The Cuban writer Leonardo Padura –one of my favorites– also wrote of this scream: “It is a cry that is also the result of the desperation of a society that is going through not only a long economic crisis and a punctual health crisis, but also a crisis of confidence and a loss of expectations. To this desperate claim, the Cuban authorities should not respond with the usual instructions repeated over the years, but rather find the solutions that many citizens expect or demand ”. Padura reiterated the guilt of the United States embargo, and warns, above all, that “Cubans need to regain hope and have a possible image of their future.” But “to convince and calm those desperate, the method cannot be the solutions of force and darkness, such as imposing the digital blackout (internet blocking). And much less can the violent response be used as an argument for convincing, especially against non-violent people ”(This after the Castroist repression left one dead, dozens injured and several hundred prisoners). “It is necessary for solutions to arrive, answers that should not only be of a material nature but also of a political nature, and thus an inclusive and better Cuba can address the reasons for this cry of despair and loss of hope.” Eloquent both. The third trip I did with Pablo, Elia and María in December 2015. My daughters wanted to know Castro’s Cuba (the previous trip Pablo chose to travel to Kenya and Tanzania, on a photographic safari, and there, as before in Egypt, we do not hear blame others of their reality). We hired a driver with a vehicle and in three weeks we toured Havana, Cienfuegos, Trinidad, Santa Clara, Cayo Santa María (we saw Raúl Castro’s residence) and Varadero. Garbage piled up in the streets for weeks. Pauperization in houses, clothing and sustenance. Insalubrity. People wasting time on the street, wondering what to bring to the table. Out of expectations. Diaspora of young people around the world (the driver’s daughter lived as a dancer in China, sends remittances, does not return) Yes, Cuba has the right to regain hope: it demands answers, and the fundamental one is the libertarian and inclusive policy, and food and medicines.
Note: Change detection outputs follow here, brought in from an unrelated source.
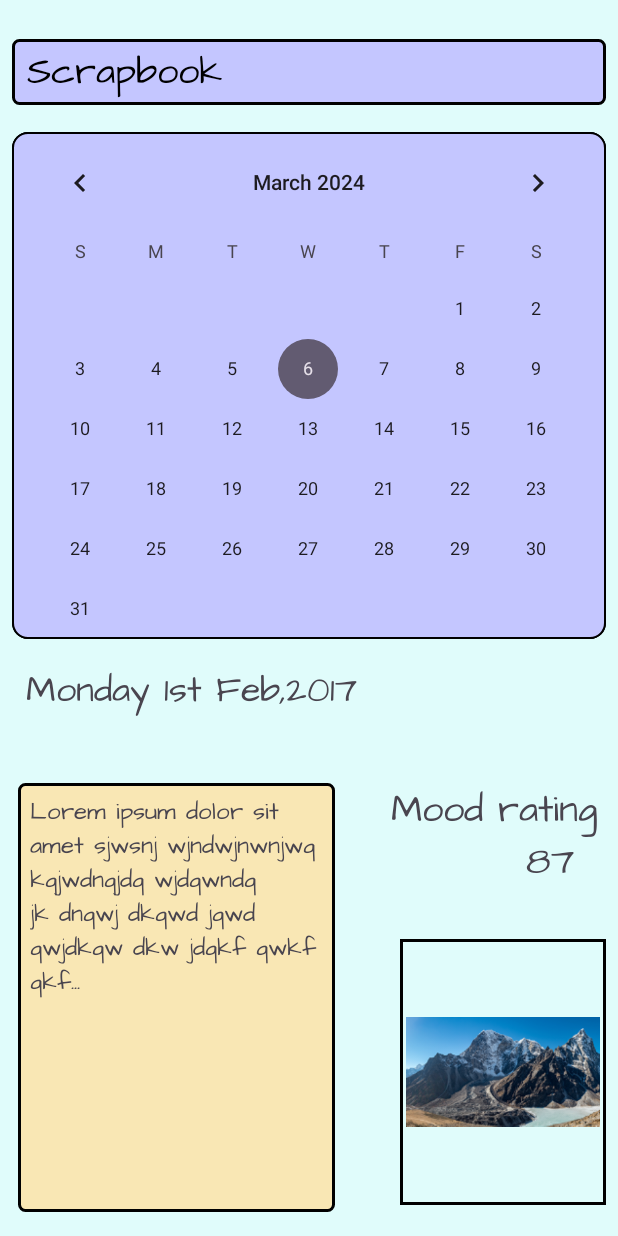
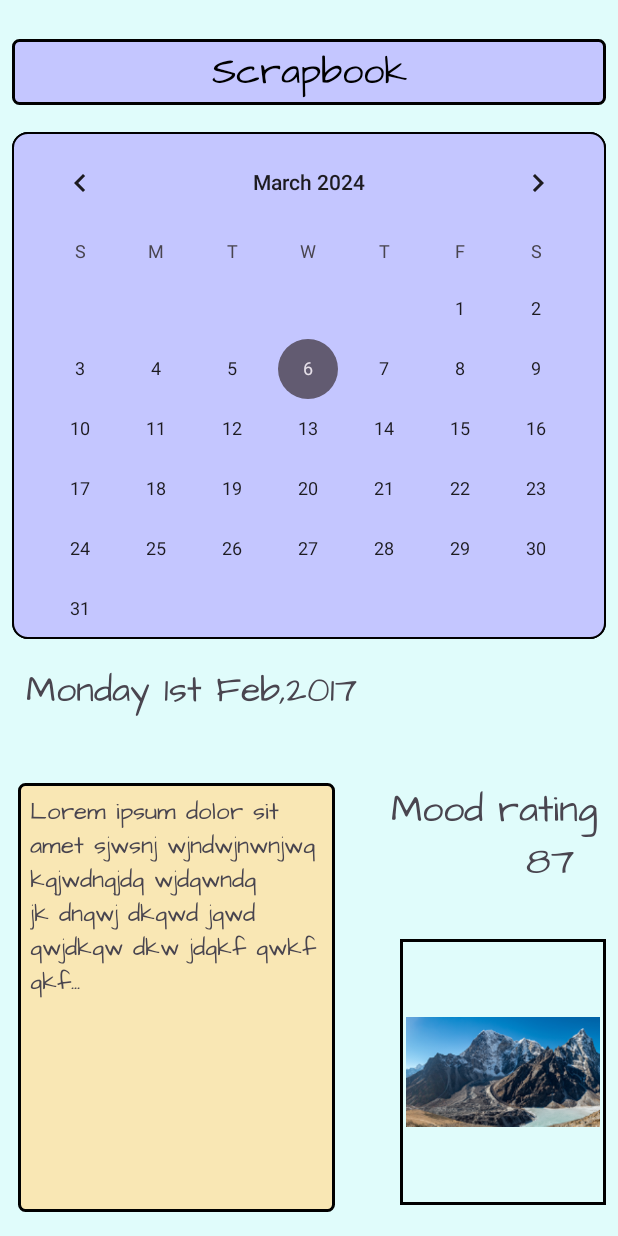
Before and after one commit to JibrilBarkindo/MindKeep, an Android app: the Scrapbook screen opened directly, with no data from a screen before it, on a phone screen of 412 x 824 dp. Run offline under Robolectric (Android 15) with nearby library versions, the phone set to English and light mode, and no system bars; our stand-ins replace Firebase (no records; nobody signed in at launch, a user with empty details on screens opened directly).

Commit message:
Fixed Scrapbook
database entry method for date was changed for some reaseon, j added  diaryEntry.put("date", dateString);

```diff
--- a/app/src/main/java/com/example/mindkeep/DiaryScreen.java
+++ b/app/src/main/java/com/example/mindkeep/DiaryScreen.java
@@ -101,7 +101,10 @@ public class DiaryScreen extends AppCompatActivity {
         float moodRating = mood_rating_slider.getValue();
 
         Map<String, Object> diaryEntry = new HashMap<>();
-        diaryEntry.put("date", new Date());
+        SimpleDateFormat sdf = new SimpleDateFormat("yyyy-MM-dd", Locale.getDefault());
+        String dateString = sdf.format(new Date()); // Use the current date
+        diaryEntry.put("date", dateString);
+
         diaryEntry.put("content", diaryContent);
         diaryEntry.put("mood", moodRating);
 
--- a/app/src/main/res/layout/activity_scrapbook.xml
+++ b/app/src/main/res/layout/activity_scrapbook.xml
@@ -23,7 +23,8 @@
         android:fontFamily="@font/architectsdaughter"
         app:layout_constraintBottom_toTopOf="@+id/calendarView"
         android:paddingTop="4dp"
-        android:paddingBottom="4dp" />
+        android:paddingBottom="4dp"
+        android:gravity="center" />
 
     <CalendarView
         android:id="@+id/calendarView"
@@ -83,6 +84,7 @@
         android:text="Mood rating\n         87"
         android:textSize="25sp"
         app:layout_constraintEnd_toEndOf="parent"
-        app:layout_constraintTop_toBottomOf="@id/tvDiaryDate" />
+        app:layout_constraintTop_toBottomOf="@id/tvDiaryDate"
+        app:layout_constraintLeft_toRightOf="@id/tvDiaryEntry"/>
 
 </androidx.constraintlayout.widget.ConstraintLayout>
--- a/app/src/main/res/values/strings.xml
+++ b/app/src/main/res/values/strings.xml
@@ -10,7 +10,7 @@
     <string name="invalid_password">Password must be >5 characters</string>
     <string name="login_failed">"Login failed"</string>
     <string name="mood_rating_slider_description">Mood rating slider. Slide to select your mood level.</string>
-    <string name="scrapbook_title">           Scrapbook</string>
+    <string name="scrapbook_title">Scrapbook</string>
 
 
 
```
Also changed, not shown: app/src/main/java/com/example/mindkeep/Scrapbook.java (+75 -1 lines).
Mexico must stop being a comparsa of this dictatorship and of the Venezuelan and Nicaraguan ones. Solidarity with the people. Long live Cuba Libre!
Juan Miguel Alcantara